Republican Senate candidate Ron Johnson, who has campaigned against government subsidies to business, employs up to nine prison inmates at his plastics factories whose health care costs are paid by the state, according to records obtained by The Associated Press.

Johnson, a political newcomer challenging Democratic U.S. Sen. Russ Feingold, is running as a businessman and job creator who opposes subsidies as government interference in the free market. He holds a slight lead in the race, according to recent polls.

Public records show that Pacur Inc. and Dynamic Drinkware LLC, two companies run by Johnson, employ up to nine inmates at a time through a state Corrections Department jobs program.

Johnson's companies offer private health insurance to the regular employees at the Oshkosh factories. But Melissa Roberts, an executive assistant with the Corrections Department, said the companies don't have to cover the inmate workers. "The benefit is that they don't have to pay health benefits," she said.

Health industry statistics indicate that companies spend an average of about $10,000 per worker a year for insurance.

The Johnson campaign said the candidate was not available to comment Friday because he was preparing for his debate later that evening with Feingold. But campaign spokeswoman Sara Sendek said his companies hire inmates as a public service.

Saving money "was not a factor by any means," she said. "The factor was, this is a way to help put these people on the path back to recovery so they could contribute and work their way back into society."

Democrats said the state-subsidized employees show that Johnson is guilty of hypocrisy.

"Instead of employing hardworking Wisconsinites he's employing prisoners," said Wisconsin Democratic Party Chairman Mike Tate. "It's another example of him taking advantage of government programs to help his bottom line. It's the height of hypocrisy for someone who claims to be a job creator."

Johnson's campaign would not say how many inmates the companies employ. State records, obtained by the AP through a state open records request, indicate the companies have participated in the work release program since 1998.

Pacur employs about 120 workers at a plant that makes packaging materials. Dynamic Drinkware has fewer than five employees. According to the Corrections Department, six other companies in Winnebago County participate in the work-release program, hiring up to 30 workers.

Health insurance and government spending have been major issues in the Senate campaign. Johnson has said the main reason he entered the race was to repeal the health care reform law that expands health insurance coverage. He has criticized Feingold for voting for the act.

Johnson has run ads arguing that as a businessman he is better qualified than Feingold, a lawyer, to attack unemployment, and that jobs are created by private enterprise, not through government subsidies and programs.

"Ron does not believe the federal government is capable of picking 'winners and losers' and should not remove capital from the private sector to create more government programs and jobs, which are unsustainable," according to a statement on his website.

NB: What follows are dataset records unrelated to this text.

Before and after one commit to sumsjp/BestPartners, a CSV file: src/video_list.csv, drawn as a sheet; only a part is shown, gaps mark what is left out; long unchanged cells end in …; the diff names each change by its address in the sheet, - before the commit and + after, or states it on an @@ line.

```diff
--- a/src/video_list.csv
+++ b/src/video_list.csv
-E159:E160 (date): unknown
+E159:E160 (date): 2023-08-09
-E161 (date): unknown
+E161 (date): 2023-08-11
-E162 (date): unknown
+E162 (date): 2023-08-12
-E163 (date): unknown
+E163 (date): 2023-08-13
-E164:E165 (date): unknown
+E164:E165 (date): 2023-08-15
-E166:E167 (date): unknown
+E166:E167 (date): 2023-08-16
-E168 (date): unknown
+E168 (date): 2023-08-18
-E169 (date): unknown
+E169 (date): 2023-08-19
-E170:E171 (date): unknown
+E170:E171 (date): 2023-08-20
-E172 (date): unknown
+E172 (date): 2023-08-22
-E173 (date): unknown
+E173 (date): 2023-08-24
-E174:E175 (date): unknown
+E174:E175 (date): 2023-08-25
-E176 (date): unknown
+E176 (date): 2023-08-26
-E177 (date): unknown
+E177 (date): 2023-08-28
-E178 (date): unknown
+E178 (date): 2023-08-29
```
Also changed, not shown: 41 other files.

According to Corrections Department regulations, inmates on work release must receive wages comparable to other employees.



Russ Feingold: http://www.russfeingold.org

Ron Johnson: http://www.ronjohnsonforsenate.com


Associated Press writer Dinesh Ramde contributed to this report from Milwaukee.

(This version CORRECTS Updates with details of how work-release program works. Adds quotes from Johnson campaign, state Democratic party, Dept. of Corrections. Adds contributing line.)